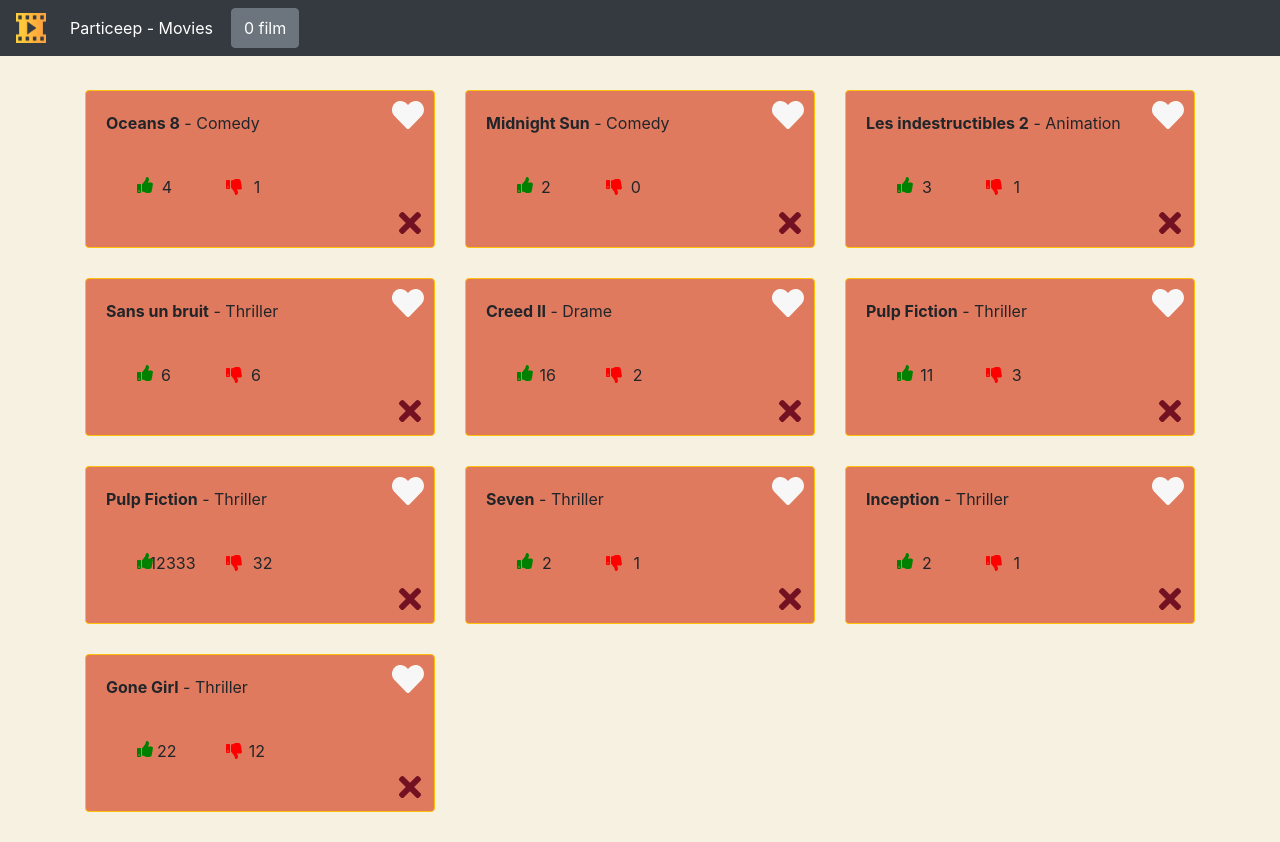
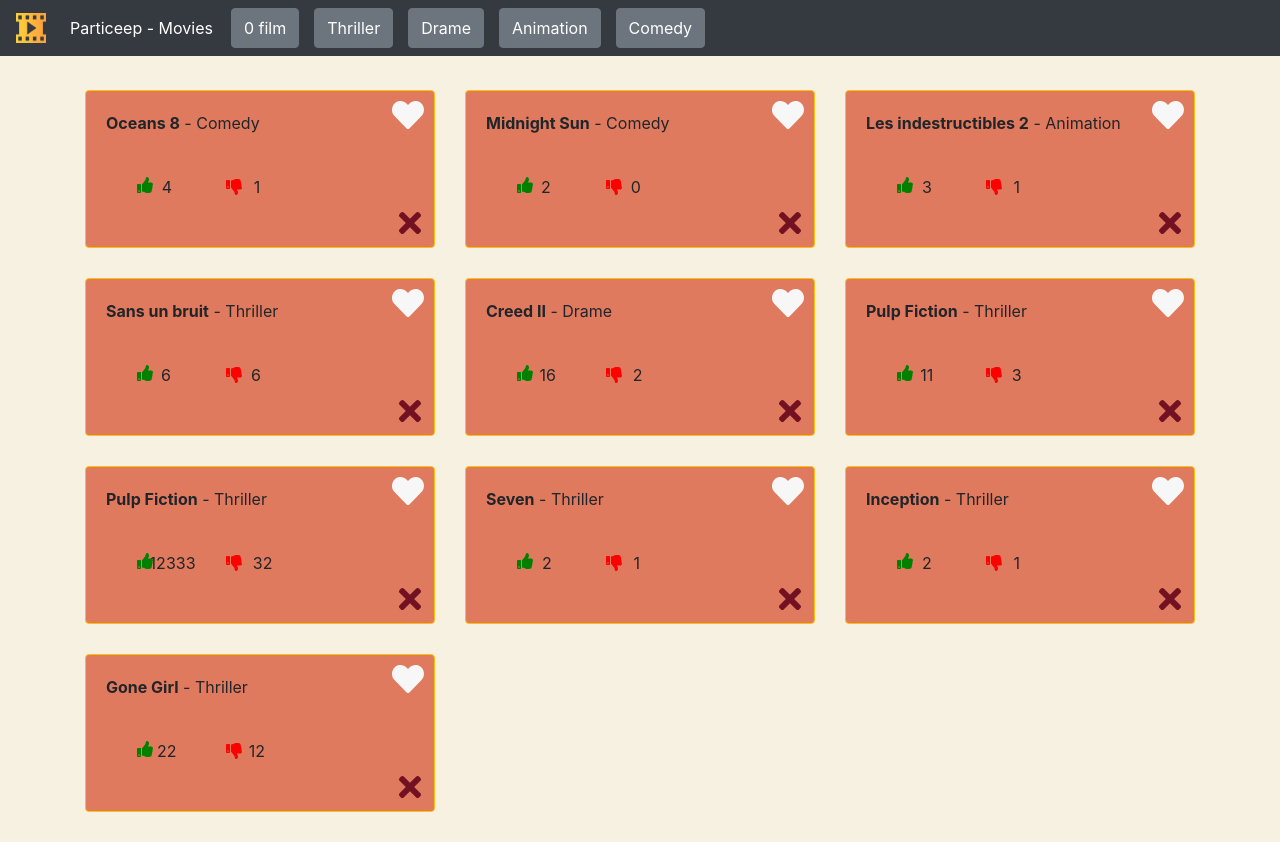
Before and after one commit to DamR01/react-particeep-test, a React (Create React App) app: page / in a window 1280 px wide. Built offline with nearby package versions, Linux system fonts and the light colour scheme.

Commit message:
add more comments & get category movie

```diff
--- a/src/App.js
+++ b/src/App.js
@@ -26,6 +26,7 @@
     });
   }
 
+  /* This function is used when you like on a movieCard, we used it to push moviesNames on the NavBar PopOver and set a movie counter */
   handleClickHeart = (isLike, title) => {
     let moviesNameListCopy = [...this.state.moviesNameList];
     if (isLike) {
@@ -44,7 +45,7 @@
     }
   };
 
-  /* */
+  /* this function is used to delete movies, we send props to movieCard Component*/
   handleClickCross = movieId => {
     let index = this.state.movies.indexOf(movieId);
   };
@@ -81,6 +82,7 @@
         <NavBar
           moviesCount={this.state.moviesCount}
           moviesNameList={moviesLast}
+          moviesCat={this.state.movies}
         />
         <Container>
           <Row>{moviesList}</Row>
--- a/src/NavBar.js
+++ b/src/NavBar.js
@@ -20,7 +20,7 @@
     this.state = {
       isOpenNavBar: false,
       isOpenPopOver: false,
-      viewOnlyLike: false
+      category: []
     };
   }
 
@@ -36,6 +36,15 @@
     });
   };
   render() {
+    /*here we get movies category to display them on navbar button */
+    let moviesCategory = this.props.moviesCat.map((cat, i) => {
+      let categoryCopy = [...this.state.category];
+      if (categoryCopy.indexOf(cat.category) < 0) {
+        this.setState({
+          category: categoryCopy.concat([cat.category])
+        });
+      }
+    });
     return (
       <div style={{ marginBottom: 90 }}>
         <Navbar color="dark" dark expand="md" fixed="top">
@@ -74,6 +83,18 @@
                 <PopoverHeader>Derniers films</PopoverHeader>
                 <PopoverBody>{this.props.moviesNameList} </PopoverBody>
               </Popover>
+              <Button style={{ marginLeft: 15 }}>
+                {this.state.category[0]}
+              </Button>
+              <Button style={{ marginLeft: 15 }}>
+                {this.state.category[1]}
+              </Button>
+              <Button style={{ marginLeft: 15 }}>
+                {this.state.category[2]}
+              </Button>
+              <Button style={{ marginLeft: 15 }}>
+                {this.state.category[3]}
+              </Button>
             </Nav>
           </Collapse>
         </Navbar>
--- a/src/movieCard.js
+++ b/src/movieCard.js
@@ -8,6 +8,7 @@
   faThumbsDown
 } from '@fortawesome/free-solid-svg-icons';
 
+/*Creation MovieCard Component */
 class MovieCard extends React.Component {
   constructor(props) {
     super(props);
@@ -27,7 +28,7 @@
     this.props.handleClickFromApp(isLike, this.props.movieTitle);
   };
 
-  /*This functions is used to delete a movie card */
+  /*This functions is used to delete a movie card, we received props from App Component */
   handleClickDelete = () => {
     this.setState({
       isHidden: 'none'
@@ -36,6 +37,7 @@
   };
 
   render() {
+    /*FontawesomeIcon style */
     let styleHeart = {
       color: '#F7F7F7',
       position: 'absolute',
@@ -70,7 +72,6 @@
     if (this.state.like) {
       styleHeart.color = '#fc6861';
     }
-    console.log('this.props.movieCategory', this.props.movieCategory);
     const { movieTitle, movieCategory, movieLikes, movieDislikes } = this.props;
     return (
       <Col xs="12" sm="6" md="5" lg="4">
```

########################################

• [YOUR GOAL]
Nothing but a number is asked for: how many lines of the records contain the word "indexOf"?

• [EXERCISE OUTPUT]
2